Alexander Wilford Hall wasn’t trying to flog a potion or contraption. His secret to health and longevity was something that people could do for themselves, for their whole lives, at very low cost. That is, if they really had the stomach for it.
On sending in a stamp, the enquirer would receive information about a booklet detailing the mysterious method. At a steep $4, this publication must really be something special, and according to a laudatory biography of Hall in Jay Henry Mowbray’s 1898 book Representative Men of New York, it sold 500,000 copies in the US, England and Australia. Purchasers were asked to agree to a ‘Pledge of Honor’ (or Honour, depending which country you were in) not to divulge the secret to anyone but their own family, although doctors were allowed to recommend it to patients.
The pamphlet reveals that the secret was a process that has enjoyed a resurgence in more recent times:
Disease depends upon the absorption of poisonous materials from the colon and rectum. Wash this out thoroughly with hot water once or twice a day and disease is robbed of its power, death of its terror and the doctor of his occupation. Use a large quantity of water, one or two gallons; retain it for as long as possible and that which is not absorbed can finally be expelled, taking with it accumulations which have a tendency to create diseases.
A sceptical correspondent to The Medical World, Dr Massie, colourfully paraphrased this as ‘Use lots of water (a gallon or two), retain it as long as possible, and then “Let her go, Gallagher!”’
Dr Massie also said:
I don’t know anything about Hall’s right to use the prefix ‘Dr.’, but suspect it is merely a trap to get some unwary M.D. to send for the June number of his alleged scientific journal, and be by it further deceived to send $4.00 for his alleged “Hygienic Method”
Massie needn’t have feared, however – Hall had a PhD from Lebanon Valley College, PA, and was Doctor of Laws from the University of Florida – therefore doubly entitled to be called ‘Doctor’. If people thought this meant he had a medical qualification, well, so be it!
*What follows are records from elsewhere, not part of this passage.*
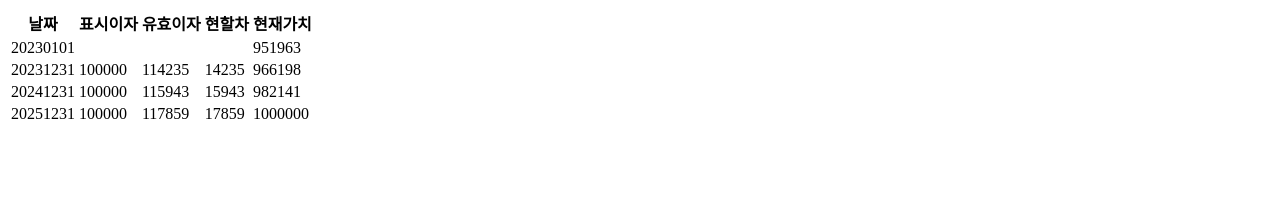
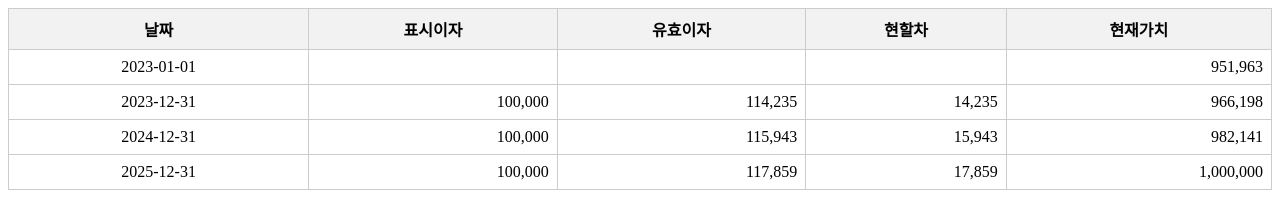
Before and after one commit to TaehunYang/accounting, a plain HTML site: page index.html in a window 1280 px wide. Drawn offline with Linux system fonts and the light colour scheme.

Commit message:
add format

```diff
--- a/accounting.js
+++ b/accounting.js
@@ -84,10 +84,15 @@ console.table(amortization);
 const outputTable = document.getElementById("output");
 
 amortization.forEach((amortization) => {
+  const dateStr = amortization.day;
+  const formattedDate = `${dateStr.slice(0, 4)}-${dateStr.slice(
+    4,
+    6
+  )}-${dateStr.slice(6, 8)}`;
   const row = outputTable.insertRow();
-  row.insertCell().textContent = amortization.day;
-  row.insertCell().textContent = amortization.interest1;
-  row.insertCell().textContent = amortization.interest2;
-  row.insertCell().textContent = amortization.discount;
-  row.insertCell().textContent = amortization.value;
+  row.insertCell().textContent = formattedDate;
+  row.insertCell().textContent = amortization.interest1.toLocaleString();
+  row.insertCell().textContent = amortization.interest2.toLocaleString();
+  row.insertCell().textContent = amortization.discount.toLocaleString();
+  row.insertCell().textContent = amortization.value.toLocaleString();
 });
--- a/index.html
+++ b/index.html
@@ -4,9 +4,11 @@
     <meta charset="UTF-8" />
     <meta name="viewport" content="width=device-width, initial-scale=1.0" />
     <title>Document</title>
+    <link rel="stylesheet" href="styles.css" />
   </head>
   <body>
     <table id="output">
+      <thead>
         <tr>
           <th>날짜</th>
           <th>표시이자</th>
--- /dev/null
+++ b/styles.css
@@ -0,0 +1,31 @@
+/* 기본 테이블 스타일 */
+table {
+  border-collapse: collapse;
+  width: 100%;
+  margin-bottom: 20px;
+}
+
+th,
+td {
+  border: 1px solid #ccc;
+  padding: 8px;
+  text-align: center;
+}
+
+th {
+  background-color: #f2f2f2;
+  font-weight: bold;
+}
+td:nth-child(n + 2) {
+  text-align: right;
+}
+
+/* 짝수 행 배경색 지정 */
+tbody tr:nth-child(even) {
+  background-color: #f9f9f9;
+}
+
+/* 호버 효과 */
+tbody tr:hover {
+  background-color: #e6e6e6;
+}
```
Lines whose indentation alone changed are shown as unchanged.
After an inauspicious start as a mule-driver on the Erie Canal towpath, Hall worked hard to gain an education and became a writer and editor, producing his own journal, the Microcosm, and several works of philosophy. It was in the Microcosm that he announced the discovery of ‘this treatment for the cure of almost every known form of disease,’ and invited people to send $4 for the pamphlet. Although the secrecy and high cost aroused the suspicions of doctors like Massie, other physicians approved. Dr J H Etheridge of Chicago, for example, reported in rather graphic detail in the Medical Standard on his success with the treatment. In the case of one patient who had been a ‘poor breakfaster’ for years, ‘the discharges from her bowels were simply enormous’.
Etheridge might not have seen the Hygienic Treatment as quackery, but there was a danger of the method being promoted by amateur enthusiasts.
In 1889, 20-year-old George Harger, a student at the Rome Free Academy in New York, bought Hall’s pamphlet and was convinced it held the key to health. Whenever any of his fellow students were ill, he advised them to give up on conventional medicine and try the hygienic cure. His persistence, added to the fact that he was a staunch prohibitionist, didn’t do a lot for this young chap’s popularity. When he persuaded a seriously ill 16-year-old boy to adopt the hygienic treatment, enough was enough. The insufferable but unfortunate Harger was set upon by a mob of 15 other students and any remaining contents of his colon were promptly kicked out of him.